“‘Then I sent Moses and Aaron, and I afflicted the Egyptians by what I did there, and I brought you out. When I brought your people out of Egypt, you came to the sea, and the Egyptians pursued them with chariots and horsemen[a] as far as the Red Sea.[b] But they cried to the Lord for help, and he put darkness between you and the Egyptians; he brought the sea over them and covered them. You saw with your own eyes what I did to the Egyptians. Then you lived in the wilderness for a long time.

“‘I brought you to the land of the Amorites who lived east of the Jordan. They fought against you, but I gave them into your hands. I destroyed them from before you, and you took possession of their land. When Balak son of Zippor, the king of Moab, prepared to fight against Israel, he sent for Balaam son of Beor to put a curse on you. 10 But I would not listen to Balaam, so he blessed you again and again, and I delivered you out of his hand.

11 “‘Then you crossed the Jordan and came to Jericho. The citizens of Jericho fought against you, as did also the Amorites, Perizzites, Canaanites, Hittites, Girgashites, Hivites and Jebusites, but I gave them into your hands. 12 I sent the hornet ahead of you, which drove them out before you—also the two Amorite kings. You did not do it with your own sword and bow. 13 So I gave you a land on which you did not toil and cities you did not build; and you live in them and eat from vineyards and olive groves that you did not plant.’

14 “Now fear the Lord and serve him with all faithfulness. Throw away the gods your ancestors worshiped beyond the Euphrates River and in Egypt, and serve the Lord. 15 But if serving the Lord seems undesirable to you, then choose for yourselves this day whom you will serve, whether the gods your ancestors served beyond the Euphrates, or the gods of the Amorites, in whose land you are living. But as for me and my household, we will serve the Lord.” 16 Then the people answered, “Far be it from us to forsake the Lord to serve other gods! 17 It was the Lord our God himself who brought us and our parents up out of Egypt, from that land of slavery, and performed those great signs before our eyes. He protected us on our entire journey and among all the nations through which we traveled. 18 And the Lord drove out before us all the nations, including the Amorites, who lived in the land. We too will serve the Lord, because he is our God.”

19 Joshua said to the people, “You are not able to serve the Lord. He is a holy God; he is a jealous God. He will not forgive your rebellion and your sins. 20 If you forsake the Lord and serve foreign gods, he will turn and bring disaster on you and make an end of you, after he has been good to you.”

21 But the people said to Joshua, “No! We will serve the Lord.”

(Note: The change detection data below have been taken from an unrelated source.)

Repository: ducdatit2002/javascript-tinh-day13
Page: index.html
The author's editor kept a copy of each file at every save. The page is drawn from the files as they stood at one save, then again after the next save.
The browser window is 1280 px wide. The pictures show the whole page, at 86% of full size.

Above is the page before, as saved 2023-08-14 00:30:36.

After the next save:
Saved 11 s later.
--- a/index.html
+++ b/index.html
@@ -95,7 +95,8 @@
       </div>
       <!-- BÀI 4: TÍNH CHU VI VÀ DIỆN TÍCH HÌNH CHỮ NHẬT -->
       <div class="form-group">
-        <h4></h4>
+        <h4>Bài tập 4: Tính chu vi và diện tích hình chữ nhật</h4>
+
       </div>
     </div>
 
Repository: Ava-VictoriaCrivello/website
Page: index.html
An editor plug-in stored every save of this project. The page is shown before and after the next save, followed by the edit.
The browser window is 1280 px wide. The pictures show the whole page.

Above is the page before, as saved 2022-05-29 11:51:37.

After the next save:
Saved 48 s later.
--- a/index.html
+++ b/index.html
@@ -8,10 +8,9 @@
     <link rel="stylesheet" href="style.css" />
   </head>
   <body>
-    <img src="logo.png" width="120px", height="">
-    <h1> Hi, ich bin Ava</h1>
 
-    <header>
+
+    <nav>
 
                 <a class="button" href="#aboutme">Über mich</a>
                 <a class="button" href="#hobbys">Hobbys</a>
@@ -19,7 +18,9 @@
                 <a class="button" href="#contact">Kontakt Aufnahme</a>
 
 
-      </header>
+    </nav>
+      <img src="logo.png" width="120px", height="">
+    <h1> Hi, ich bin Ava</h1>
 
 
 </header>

22 Then Joshua said, “You are witnesses against yourselves that you have chosen to serve the Lord.”

“Yes, we are witnesses,” they replied.

23 “Now then,” said Joshua, “throw away the foreign gods that are among you and yield your hearts to the Lord, the God of Israel.”

24 And the people said to Joshua, “We will serve the Lord our God and obey him.”

25 On that day Joshua made a covenant for the people, and there at Shechem he reaffirmed for them decrees and laws. 26 And Joshua recorded these things in the Book of the Law of God. Then he took a large stone and set it up there under the oak near the holy place of the Lord.

27 “See!” he said to all the people. “This stone will be a witness against us. It has heard all the words the Lord has said to us. It will be a witness against you if you are untrue to your God.”

28 Then Joshua dismissed the people, each to their own inheritance.